- Metformin (Glucophage, Glumetza, others). Generally, metformin is the first medication prescribed for type 2 diabetes.
- DPP-4 inhibitors.
- GLP-1 receptor agonists.
- SGLT2 inhibitors.
TYPES OF INSULIN:
|Brand Name||Generic Name||Type||Onset||Peak||Duration|
|Apidra||Insulin Glulisine||Rapid Acting||15 minutes||1 hour||2-4 hours|
|Humalog||Insulin Lispro||Rapid Acting||15 minutes||1 hour||2-4 hours|
|NovoLog||Insulin Aspart||Rapid Acting||15 minutes||1 hour||2-4 hours|

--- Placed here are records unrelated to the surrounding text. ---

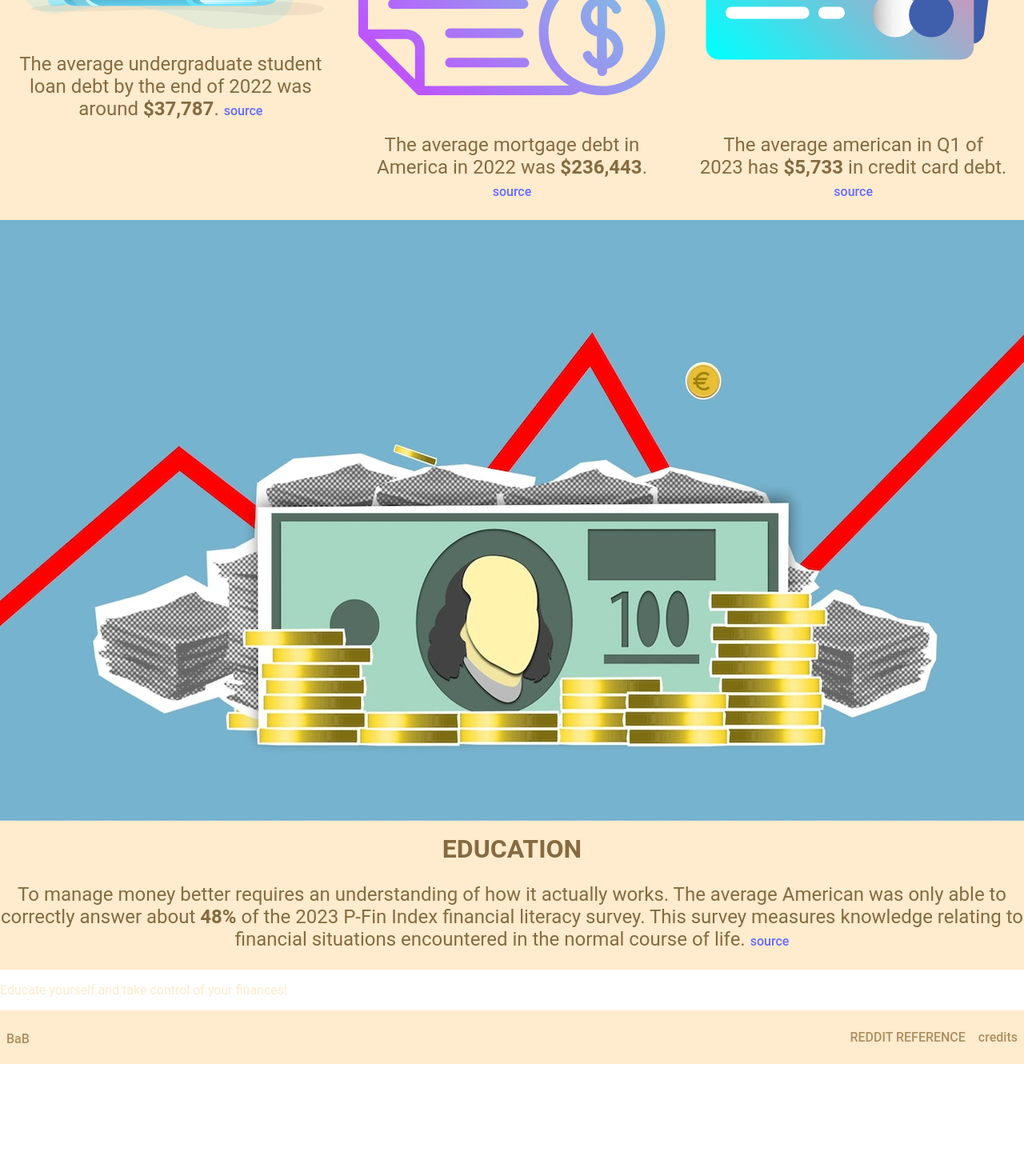
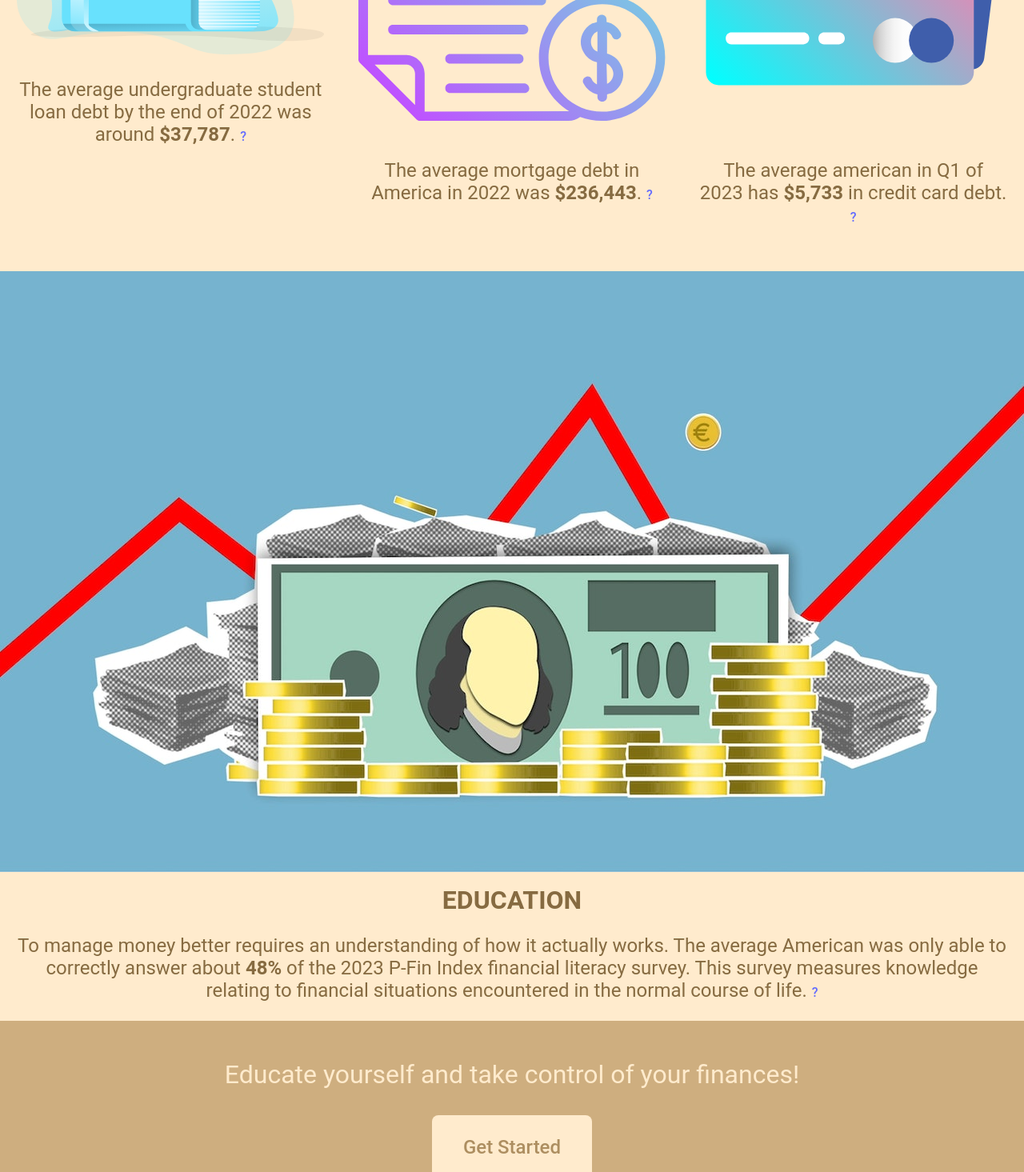
Before and after one commit to doanaminh/build-a-budget, a React (Vite) app in the folder client/: page / in a window 1280 px wide. Shown: the part 2500-3965 px from the top of the page at 80% size. Before the commit the page ends 3830 px from the top, so only its background shows below. Built offline with nearby package versions, Linux system fonts and the light colour scheme; a web font is replaced by a local one.

Commit message:
visual changes to Home page

```diff
--- a/client/src/App.css
+++ b/client/src/App.css
@@ -178,6 +178,7 @@ main p {
 }
 .emergency p {
   font-size: 1.5rem;
+  padding: 0 2rem;
 }
 .emergency img {
   width: 60%;
@@ -187,6 +188,9 @@ main p {
 /*
 ||| DEBT
 */
+.debt {
+  padding: 2rem 0;
+}
 .debt section {
   display: flex;
   justify-content: space-around;
@@ -216,8 +220,21 @@ main p {
 }
 .education p {
   font-size: 1.5rem;
+  padding: 0 1rem;
 }
 .education img {
   width: 100%;
   padding-bottom: 1rem;
 }
+
+/*
+||| TAKE ACTION
+*/
+.takeAction {
+  background-color: #ceae7f;
+  padding: 1rem 0;
+  display: flex;
+  flex-direction: column;
+  align-items: center;
+  font-size: 2rem;
+}
--- a/client/src/pages/Home.tsx
+++ b/client/src/pages/Home.tsx
@@ -67,17 +67,17 @@ export default function () {
                         <section>
                             <article>
                             <img src={education} alt="" />
-                                <p>The average undergraduate student loan debt by the end of 2022 was around <b>$37,787</b>.  <a href="https://www.bankrate.com/loans/student-loans/student-loan-debt-statistics/#key-statistics" target='_blank'>source</a></p>
+                                <p>The average undergraduate student loan debt by the end of 2022 was around <b>$37,787</b>.  <a href="https://www.bankrate.com/loans/student-loans/student-loan-debt-statistics/#key-statistics" target='_blank'>?</a></p>
 
                             </article>
                             <article>
                                 <img src={mortgage} alt="" />
-                                <p>The average mortgage debt in America in 2022 was <b>$236,443</b>. <a href="https://www.fool.com/the-ascent/research/average-household-debt/" target='_blank'>source</a></p>
+                                <p>The average mortgage debt in America in 2022 was <b>$236,443</b>. <a href="https://www.fool.com/the-ascent/research/average-household-debt/" target='_blank'>?</a></p>
 
                             </article>
                             <article>
                                 <img src={creditCard} alt="" />
-                                <p>The average american in Q1 of 2023 has <b>$5,733</b> in credit card debt. <a href="https://www.cnbc.com/2023/06/09/how-much-credit-card-debt-americans-hold-by-age.html" target='_blank'>source</a></p>
+                                <p>The average american in Q1 of 2023 has <b>$5,733</b> in credit card debt. <a href="https://www.cnbc.com/2023/06/09/how-much-credit-card-debt-americans-hold-by-age.html" target='_blank'>?</a></p>
 
                             </article>
                         </section>
@@ -87,14 +87,23 @@ export default function () {
                     <section className="education">
                         <img src="assets\pexels-monstera-5849556.jpg" alt="" />
                         <h4>EDUCATION</h4>
-                        <p>To manage money better requires an understanding of how it actually works. The average American was only able to correctly answer about <b>48%</b> of the 2023 P-Fin Index financial literacy survey. This survey measures knowledge relating to financial situations encountered in the normal course of life. <a href="https://gflec.org/wp-content/uploads/2023/04/2023-P-Fin-Index-report-TIAA-Inst-and-GFLEC-Apr-2023.pdf" target='_blank'>source</a></p>
+                        <p>To manage money better requires an understanding of how it actually works. The average American was only able to correctly answer about <b>48%</b> of the 2023 P-Fin Index financial literacy survey. This survey measures knowledge relating to financial situations encountered in the normal course of life. <a href="https://gflec.org/wp-content/uploads/2023/04/2023-P-Fin-Index-report-TIAA-Inst-and-GFLEC-Apr-2023.pdf" target='_blank'>?</a></p>
                     </section>
 
                 </section>
 
                 {/* TAKE ACTION */}
-                <section>
+                <section className='takeAction'>
                     <p>Educate yourself and take control of your finances!</p>
+                    <Button
+                        backgroundColor="blanchedalmond"
+                        children='Get Started'
+                        color='#ad8e60'
+                        fontSize="1.5rem"
+                        height='80px'
+                        width='200px'
+                        onClick={() => console.log('hello')}
+                    />
                 </section>
 
             </section>
```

|Humulin R||Human Regular||Regular – Short Acting||30 minutes||2-3 hours||3-6 hours|
|Novolin R||Human Regular||Regular – Short Acting||30 minutes||2-3 hours||3-6 hours|
|Humulin N||NPH||Intermediate Acting||2-4 hours||4-12 hours||12-18 hours|
|Novolin N||NPH||Intermediate Acting||2-4 hours||4-12 hours||12-18 hours|
|Levemir||Insulin Detemir||Long Acting||Several hours||No peak||24 hours|
|Lantus||Insulin Glargine||Long Acting||Several hours||No peak||24 hours|
|Humulin or Novolin 70/30||Combination/Pre-Mixed||30 minutes – 1 hour||3.5 hours||18-24 hours|
|Novolog Mix 70/30||Combination/Pre-Mixed||Less than 15 minutes||1-4 hours||Up to 24 hours|
|Humalog Mix 75/25 or 50/50||Combination/Pre-Mixed||Less than 15 minutes||1-6 hours||13-22 hours|
|Toujeo||Insulin Glargine u-300||Ultra- Long-Acting||6 hours||No peak||Up to 36 hours|
|Afrezza||Inhaled||12-15 minutes||30 minutes||1.5-4 hours|